TRACK A CONSTELLATION
Once your child knows a few constellations, such as the Big and Little Dippers or Orion, take your child out shortly after sunset to find the constellation. Sketch where it is in the sky in relation to earthly landmarks, such as a tree, roofline, or tower. Go outdoors at least an hour later and sketch where the constellation is. It's the turning of the earth, of course, that causes the apparent movement. For a great elementary science fair project, track a group of constellations every hour for several hours, and explain why they appear to move.

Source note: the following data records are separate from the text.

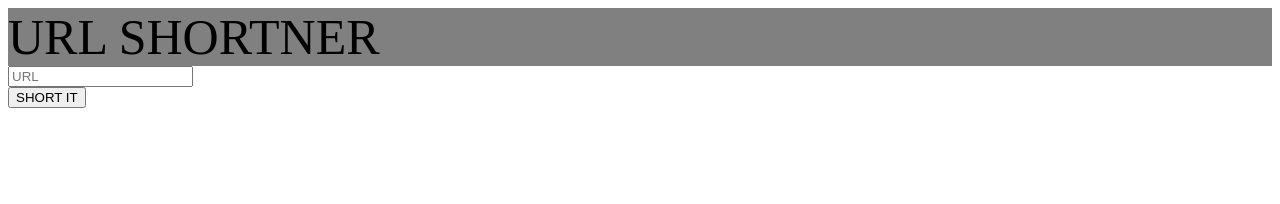
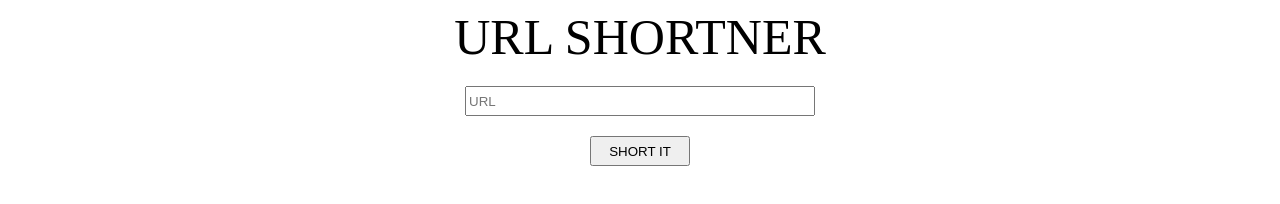
Before and after one commit to SubashMourougayane/url-shortner, a plain HTML site: page index.html in a window 1280 px wide. Drawn offline with Linux system fonts and the light colour scheme.

Commit message:
changed some styles in css and added js file for sorterning the url

```diff
--- /dev/null
+++ b/app.js
@@ -0,0 +1,5 @@
+function shortIt(bigUrl) {
+
+
+
+}
--- a/index.html
+++ b/index.html
@@ -3,16 +3,25 @@
         <title>URL SHORTNER</title>
     </head>
     <link rel="stylesheet" href="styles.css">
-    <body>
+    <script src="app.js"></script>
+
+    <script>
+        function callShort() {
+            let url = document.getElementById('long-url').value;
+            shortIt(url);
+        }
+    </script>
+
+
+    <body class="body-class">
         <div class="url-heading">
             URL SHORTNER <br>
         </div>
         <div class="url-input">
-            <input type="text" name="long-url-text" placeholder="URL" id="long-url"> <br>
+            <input class="input-box" type="text" name="long-url-text" placeholder="URL" id="long-url"> <br>
         </div>
         <div class="short-button">
-            <input type="button" value="SHORT IT">
+            <input class="clickable-button" type="button" value="SHORT IT" onclick="callShort()">
         </div>
-
     </body>
 </html>
--- a/styles.css
+++ b/styles.css
@@ -1,4 +1,24 @@
 .url-heading{
     font-size: 50px;
-    background-color: grey;
+    text-align: center;
 }
+
+.url-input{
+    text-align: center;
+    margin-top: 20px;
+    margin-bottom: 20px;
+}
+
+.short-button{
+    text-align: center;
+}
+
+.input-box{
+    height: 30px;
+    width: 350px;
+}
+
+.clickable-button{
+    height: 30px;
+    width: 100px;
+}
```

When is the moon full and when is it new? What time does the moon rise each night? Is the moon visible during the day? Many adults as well as children don't know the answers to these questions. Watching the moon every night for a month can help children and their parents understand how the moon goes through its phases. Use a calendar to find out when the moon is full, and begin your moonwatching then. Record what time the moon rises and where it rises. Then watch it for a month. Many children are surprised to learn that the moon rises later and later each night. Before the first week, the moon may be rising well past bedtime, and the child can watch for the moon to set early in the morning.
If you have a pair of binoculars or a small telescope, let your child look at the full moon through them. Have your child imagine walking across the face of the moon. Where are the mountains? Where are the valleys? What route would your child pick to cross the moon's surface? Older children can use their observations to create a hand-drawn map of the moon. A close study of the moon can become a good science fair project.
How far apart are the planets compared with each other? A child can go on a "planet walk" to get an idea of relative distances between the planets. You'll need a large open space, such as a school yard or a park. Get some index cards, one for each planet. To each card you'll attach a small object to represent each planet: Mercury is a tiny, round-headed pin. Venus, Earth, and Mars are slightly larger round-headed pins. Jupiter and Saturn are beads, such as plastic pony beads. Uranus and Neptune are slightly smaller beads, seeds, or split peas. Pluto, if you wish to include it for tradition, is a tiny pin. Get a plastic beach ball to represent the sun.
Tie or tape the "sun" to a stationary object, then begin your planet walk. Each step will represent one astronomical unit (AU), which is the distance between the Earth and the sun (92,956,600 miles). Here's how far from the sun to place each of your planet markers:
Mercury: 1/3 of a step from the sun
Venus: 3/4 of a step
Earth: 1 step
Mars: 1 1/2 steps
Jupiter: 5 1/2 steps
Saturn: 9 1/2 steps
Uranus: 19 steps
Neptune: 30 steps
Pluto: 39 1/2 steps
If your child likes to listen to stories, find some legends about the constellations you know. On a clear, warm summer night, take your child out to lie on a blanket in the back yard to look for the constellation. Keep your child entertained by telling the stories you know about that constellation. For fun, you and your child might make up your own constellations and create stories to go with them.
Meteors strike the earth constantly. Most of them burn up in the atmosphere, but a fine rain of tiny iron particles from iron meteors falls continuously on the earth. During a major meteor shower, try spreading a large sheet in an open area of your yard, where there are no overhanging trees. Pin the edges of the sheet down and leave it overnight. In the morning, take a magnet and pass it over the sheet. See if you pick up tiny iron particles. You may have to leave the sheet out several nights running to collect enough particles to see. If you can collect enough meteor particles, save them for a science fair project display.